While the west coast may lead in quantity and height, on the other side of the country North Carolina can claim to have supplied the most trees to Presidents in the White House. A national contest takes place each year to decide who can supply the best quality tree for installation in the Blue Room and decoration by the First Lady. North Carolina has supplied the tree 11 times, including this year, with Peak Farms near Jefferson providing a 5.5m (18½ft) tree.

Meanwhile, the satellite image of the US National Christmas Tree on the Ellipse near the White House looks much the same as when we looked at Christmas trees during the site’s first holiday season back in 2005. Security restrictions prevented the Street View car from getting a close-up look.
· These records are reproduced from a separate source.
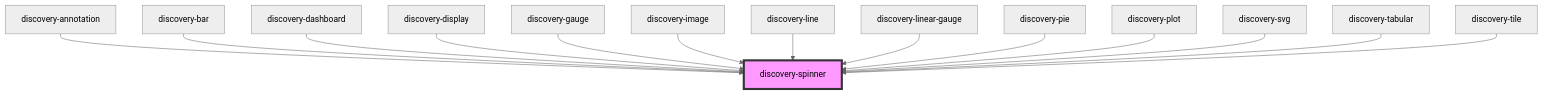
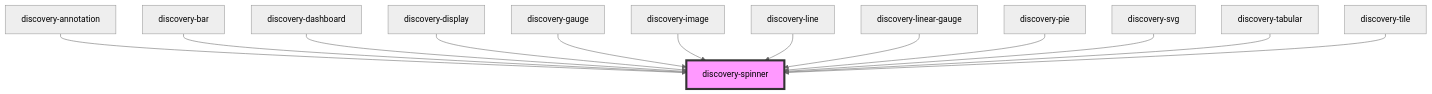
Before and after one commit to senx/discovery-widgets: the diagram in src/components/discovery-spinner/readme.md, drawn with Mermaid (neutral theme). The commit also changed other lines of this file and 22 other files, not shown here.

````diff
--- a/src/components/discovery-spinner/readme.md
+++ b/src/components/discovery-spinner/readme.md
@@ -34,17 +33,16 @@
 ```mermaid
 graph TD;
   discovery-annotation --> discovery-spinner
   discovery-bar --> discovery-spinner
   discovery-dashboard --> discovery-spinner
   discovery-display --> discovery-spinner
   discovery-gauge --> discovery-spinner
   discovery-image --> discovery-spinner
   discovery-line --> discovery-spinner
   discovery-linear-gauge --> discovery-spinner
   discovery-pie --> discovery-spinner
-  discovery-plot --> discovery-spinner
   discovery-svg --> discovery-spinner
   discovery-tabular --> discovery-spinner
   discovery-tile --> discovery-spinner
   style discovery-spinner fill:#f9f,stroke:#333,stroke-width:4px
 ```
````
In England, there is annual contest to select decorations for the Prime Minister’s residence at 10 Downing Street. For the large tree outside the front door the winner announced in October was a tree from Garrocher Tree Farms in Dumfries, south-western Scotland. The larger image at the top of this post is also from this farm.
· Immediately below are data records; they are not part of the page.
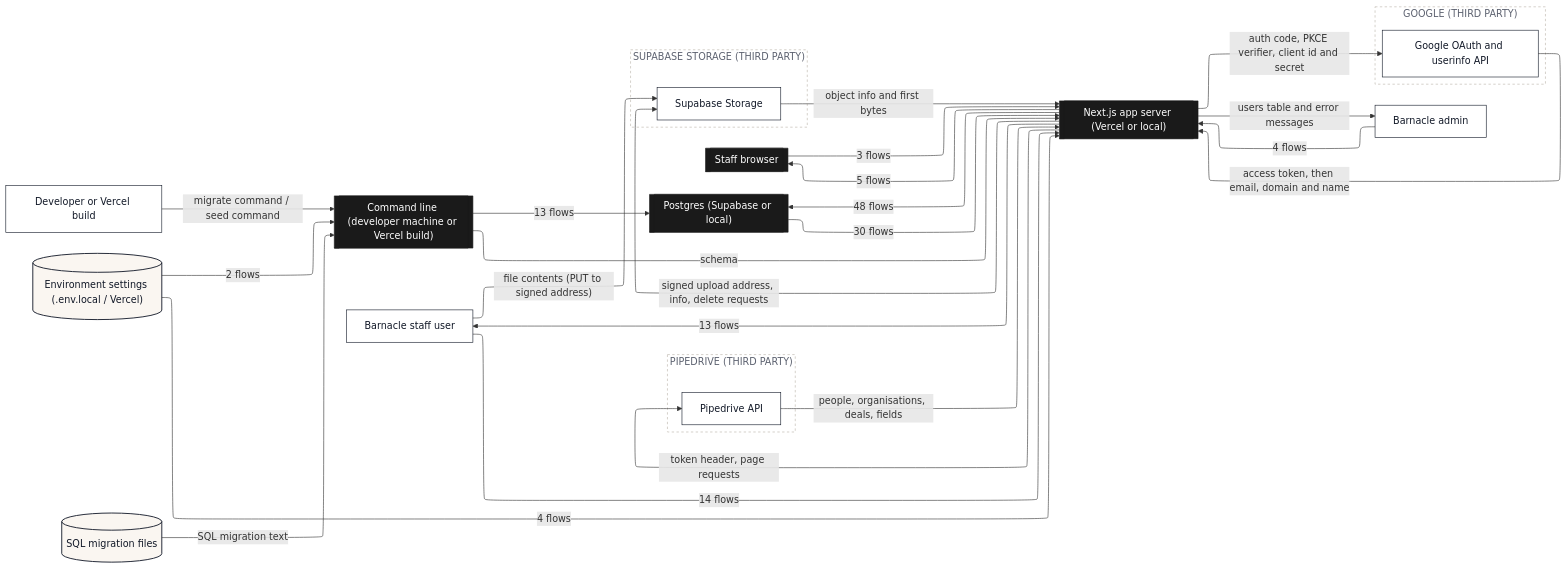
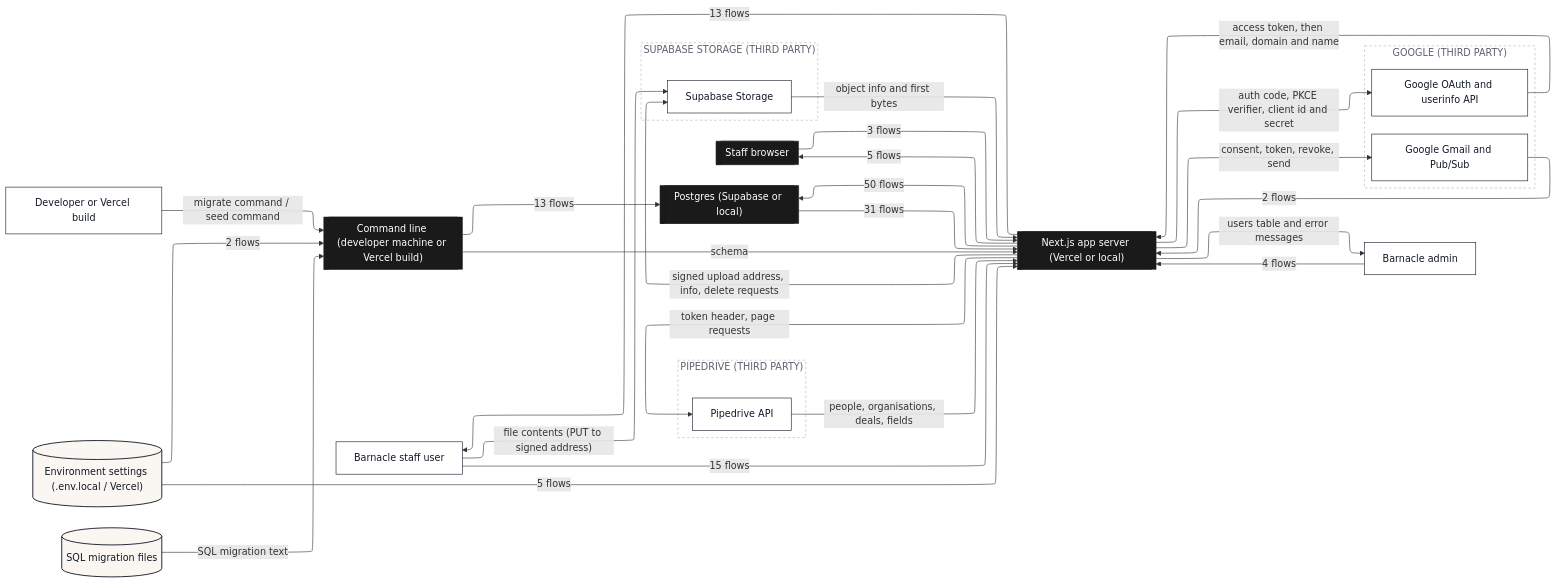
The second of 13 diagrams in dataflow/DATAFLOW.md (Romain-Perche/Barnacle-Pipe), drawn with Mermaid before and after one commit. The commit also changed other lines of this file and 12 other files, not shown here.

````diff
--- a/dataflow/DATAFLOW.md
+++ b/dataflow/DATAFLOW.md
@@ -126,58 +134,61 @@
 ```mermaid
 ---
 config:
   layout: elk
 ---
 flowchart LR
     n1[["Next.js app server (Vercel or local)"]]
     n2[["Staff browser"]]
     n3[["Command line (developer machine or Vercel build)"]]
     n4[["Postgres (Supabase or local)"]]
     n5["Barnacle admin"]
     n6["Developer or Vercel build"]
     n7[("Environment settings (.env.local / Vercel)")]
     n8[("SQL migration files")]
     n9["Barnacle staff user"]
     subgraph z1["GOOGLE (THIRD PARTY)"]
-        n10["Google OAuth and userinfo API"]
+        n10["Google Gmail and Pub/Sub"]
+        n11["Google OAuth and userinfo API"]
     end
     subgraph z2["PIPEDRIVE (THIRD PARTY)"]
-        n11["Pipedrive API"]
+        n12["Pipedrive API"]
     end
     subgraph z3["SUPABASE STORAGE (THIRD PARTY)"]
-        n12["Supabase Storage"]
+        n13["Supabase Storage"]
     end
-    n1 -->|"48 flows"| n4
+    n1 -->|"50 flows"| n4
     n1 -->|"13 flows"| n9
-    n4 -->|"30 flows"| n1
+    n4 -->|"31 flows"| n1
     n5 -->|"4 flows"| n1
     n2 -->|"3 flows"| n1
     n6 -->|"migrate command / seed command"| n3
-    n7 -->|"4 flows"| n1
+    n7 -->|"5 flows"| n1
     n7 -->|"2 flows"| n3
     n1 -->|"5 flows"| n2
-    n1 -->|"signed upload address, info, delete requests"| n12
-    n1 -->|"auth code, PKCE verifier, client id and secret"| n10
-    n10 -->|"access token, then email, domain and name"| n1
+    n1 -->|"signed upload address, info, delete requests"| n13
+    n10 -->|"2 flows"| n1
+    n1 -->|"consent, token, revoke, send"| n10
+    n1 -->|"auth code, PKCE verifier, client id and secret"| n11
+    n11 -->|"access token, then email, domain and name"| n1
     n3 -->|"13 flows"| n4
     n3 -->|"schema"| n1
     n8 -->|"SQL migration text"| n3
-    n11 -->|"people, organisations, deals, fields"| n1
-    n1 -->|"token header, page requests"| n11
-    n9 -->|"14 flows"| n1
-    n9 -->|"file contents (PUT to signed address)"| n12
-    n12 -->|"object info and first bytes"| n1
+    n12 -->|"people, organisations, deals, fields"| n1
+    n1 -->|"token header, page requests"| n12
+    n9 -->|"15 flows"| n1
+    n9 -->|"file contents (PUT to signed address)"| n13
+    n13 -->|"object info and first bytes"| n1
     n1 -->|"users table and error messages"| n5
     classDef actor fill:#FFFFFF,stroke:#111827,stroke-width:1px,color:#111827
     classDef process fill:#EDEAFF,stroke:#2B00FF,stroke-width:1.5px,color:#111827
     classDef store fill:#FAF6F1,stroke:#111827,stroke-width:1.5px,color:#111827
     classDef zone fill:#1A1A1A,stroke:#1A1A1A,color:#FFFFFF
     classDef group fill:#2B00FF,stroke:#2B00FF,color:#FFFFFF
     classDef stub fill:#FFFFFF,stroke:#2B00FF,stroke-width:1.5px,stroke-dasharray:5 4,color:#2B00FF
-    class n5,n6,n9,n10,n11,n12 actor
+    class n5,n6,n9,n10,n11,n12,n13 actor
     class n7,n8 store
     class n1,n2,n3,n4 zone
     style z1 fill:#FFFFFF,stroke:#B9B2A8,stroke-dasharray:4 4,color:#5D6270
     style z2 fill:#FFFFFF,stroke:#B9B2A8,stroke-dasharray:4 4,color:#5D6270
     style z3 fill:#FFFFFF,stroke:#B9B2A8,stroke-dasharray:4 4,color:#5D6270
 ```
````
The runner-up tree which is displayed inside the residence came from Oakberry Trees in Leicestershire.

And the wreath for the front door was created by Woods Farm near Solihull, who have supplied trees to Downing Street in the past from their large farm with trees at various stages of growth, and a decorative wall which makes it clear what type of farm it is!

Meanwhile there are plenty of notable ‘Christmas Trees’ which don’t actually have unchanging green leaves, and which are not actually trees at all. They are created from vaguely tree-shaped objects strung with lights in a vaguely tree-shaped pattern.

The town of Gubbio in Italy outdoes the rest of the planet in the ‘largest Christmas tree’ stakes, creating a 650m (2,130ft) tree on the side of a mountain! Mount Ingino is decorated with hundreds of lights and topped with a 1,000 square metre star. Last year the Pope switched on the lights from the Vatican (using an iPad).

Despite the size of Gubbio’s claim, in the Netherlands, the Gerbrandy Tower is claimed to be the world’s biggest Christmas tree. The 375m (1,230ft) radio and TV transmission tower and its guy wires are lit each December, though last year a fire limited the decorations.

And in Indianapolis, the 87m (285ft)  Soldiers and Sailors Monument is transformed into a giant Christmas tree as part of the Circle of Lights holiday decorations, this year celebrating their 50th year.

If you know of any special Christmas trees that can be found on Google maps, please post a link in the comments.

Happy Christmas from all of us here at Google Sightseeing! You can also take a look back at our Christmas posts from the past few years…

Ho Ho Ho! Giant Santas! (2011)

Christmas Sightseeing (2010)

World’s Largest Christmas Shop (2009)

World’s Largest Santa (2008)

Santa Claus, Indiana (2008)

Snowball (2007)

Rudolph (2006)

  1. Title and introductory paragraph borrowed from the English version of the German song O Tannenbaum

  2. I’m not certain if this is one of their farms, but the farm road is called Holiday Lane, so I’m guessing it is.